ERGEG Position Paper on Smart Metering with a Focus on Electricity Regulation
Ref. E07-RMF-04-03, 31 October 2007

Starting with the analysis of existing or planned smart metering schemes, this document lists some recommendations for regulators and some policy options adoptable by them, according to both types of metering frameworks established in EU Member States: regulated and liberalised. Due to the country-specific role of regulators with regard to metering arrangements, some of the results of this report might not be relevant to all regulators or applicable to the individual Member States. The powers and responsibilities of the national regulatory agencies differ from country to country as does the situation regarding both metering and market opening. It is therefore difficult to draw general conclusions which are fully applicable to all countries.

ERGEG's response to the EC's public consultation "Towards a European Charter of the Rights of Energy Consumers"
Ref. E07-CFG-15-03, 12 September 2007

ERGEG's response to the European Commission’s public consultation document "Towards a European Charter of the Rights of Energy Consumers", welcomes the Commission's initiative to address the need for effective consumer protection in the electricity and gas markets. It is imperative to focus on the legislative, technical and administrative structures that are needed in order to allow consumers to actively participate to the energy market. ERGEG supports the Commission’s initiative to present key goals in a short and comprehensible document. ERGEG believes the Charter should specify its aims, status and target group as well as provide basic information on electricity and gas markets for consumers. The ERGEG recommendations to the Charter seek to clarify and complement the scope and definition on the issues such as the protection of vulnerable customers, energy bills and supplier switching.

ERGEG Position Paper on End-user Price Regulation
Ref. E07-CPR-10-03, 18 July 2007

Following its June 2007 status review of end-user price regulation among EU Member States, this ERGEG Position Paper presents the following messages:

  1. Regulated end-user energy prices distort the functioning of the market and jeopardise both security of supply and the efforts to fight climate change. Therefore end-user price regulation should be abolished.
  2. Protecting “vulnerable customers” remains necessary in a competitive market but the protection of “vulnerable customers” should not be confused with maintaining regulated prices for all (or certain categories of) customers. The tools used for the protection of vulnerable customers must work in line with and support the pre-requisites of open, competitive markets.
  3. Transition periods towards well functioning competition (e.g. co-existence of regulated and market prices) may be necessary to protect customers from potential abuses of dominant positions. It is essential that countries in a transition period draw up an individual road map.
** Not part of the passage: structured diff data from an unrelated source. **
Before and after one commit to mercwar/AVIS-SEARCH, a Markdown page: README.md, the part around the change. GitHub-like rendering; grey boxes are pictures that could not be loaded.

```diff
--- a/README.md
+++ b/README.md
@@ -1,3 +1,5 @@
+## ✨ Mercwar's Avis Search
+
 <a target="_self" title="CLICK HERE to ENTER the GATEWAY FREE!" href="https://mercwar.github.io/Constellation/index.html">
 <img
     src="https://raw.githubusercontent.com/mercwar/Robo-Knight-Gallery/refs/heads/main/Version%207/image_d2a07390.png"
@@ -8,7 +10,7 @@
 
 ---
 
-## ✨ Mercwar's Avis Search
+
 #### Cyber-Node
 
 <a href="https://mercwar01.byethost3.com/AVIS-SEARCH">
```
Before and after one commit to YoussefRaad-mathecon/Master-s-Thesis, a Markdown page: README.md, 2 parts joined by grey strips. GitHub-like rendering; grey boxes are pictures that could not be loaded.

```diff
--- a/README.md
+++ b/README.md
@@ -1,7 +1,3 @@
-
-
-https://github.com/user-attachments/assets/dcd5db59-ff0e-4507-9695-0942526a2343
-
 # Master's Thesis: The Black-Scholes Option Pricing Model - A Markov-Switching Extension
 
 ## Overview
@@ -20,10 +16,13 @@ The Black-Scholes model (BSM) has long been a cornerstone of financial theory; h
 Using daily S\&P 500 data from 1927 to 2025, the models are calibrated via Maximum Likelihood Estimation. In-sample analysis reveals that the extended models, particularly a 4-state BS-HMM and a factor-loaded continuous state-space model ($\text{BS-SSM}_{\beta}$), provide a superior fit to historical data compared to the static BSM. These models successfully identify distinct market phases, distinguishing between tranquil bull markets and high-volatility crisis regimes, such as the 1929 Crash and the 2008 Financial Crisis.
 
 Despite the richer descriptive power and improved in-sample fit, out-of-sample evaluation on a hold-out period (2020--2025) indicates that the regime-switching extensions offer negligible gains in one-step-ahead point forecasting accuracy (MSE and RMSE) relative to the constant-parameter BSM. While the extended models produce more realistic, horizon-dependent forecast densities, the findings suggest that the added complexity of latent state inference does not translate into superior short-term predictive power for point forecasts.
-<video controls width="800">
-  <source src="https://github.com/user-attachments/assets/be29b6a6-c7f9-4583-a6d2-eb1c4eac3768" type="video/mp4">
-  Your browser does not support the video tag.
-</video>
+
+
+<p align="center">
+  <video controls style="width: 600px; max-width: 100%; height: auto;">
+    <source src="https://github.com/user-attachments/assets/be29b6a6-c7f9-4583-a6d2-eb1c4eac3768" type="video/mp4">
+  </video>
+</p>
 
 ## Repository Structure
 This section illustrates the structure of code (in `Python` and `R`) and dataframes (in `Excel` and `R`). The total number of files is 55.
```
ERGEG calls on Member States to rapidly remove regulated prices and to outline (by 1 July 2008) a roadmap towards competitive markets by removing regulated prices.
  4. Even in Member States where there is only one supplier, ERGEG urges the Member State governments and regulators to act rapidly so as to create an environment to attract the new entry of suppliers by removing regulated end-user prices.  

Status review on end user prices regulation
Ref. E07-CPR-08-04, 14 June 2007

ERGEG has reviewed the status of end-user price regulation for electricity and natural gas in EU27. The survey assesses the effects on market functioning of Member States' maintaining regulated energy prices. ERGEG has found that regulated end-uers prices continue to co-exist with market prices in many countries (9 for gas, 17 for electricity). More than 80% of eligible customers choose to stay on the regulated prices, indicating a serious lack of competition in the retail market in these countries. For example, in Spain and France, where eligible customers can opt to stay on regulated prices set by government, 54% of small business customers were still supplied by their local default supplier (on regulated tariffs), and in the case of France it was 89%. ERGEG considers end-user prices to be distortionary and calls on Member States to abolish them.

GGP and Status Review - Obstacles to switching in the gas retail market
Ref. E06-CSW-05-03, 18 April 2007

These Guidelines of Good Practice and accompanying Status Review present additional recommendations to the three sets of best practice propositions (BPPs) presented by ERGEG in 2006. They bring forward practical rules for market opening, customer and supplier information and supplier switching that aim at increasing liquidity and facilitating supplier switching in the gas retail market.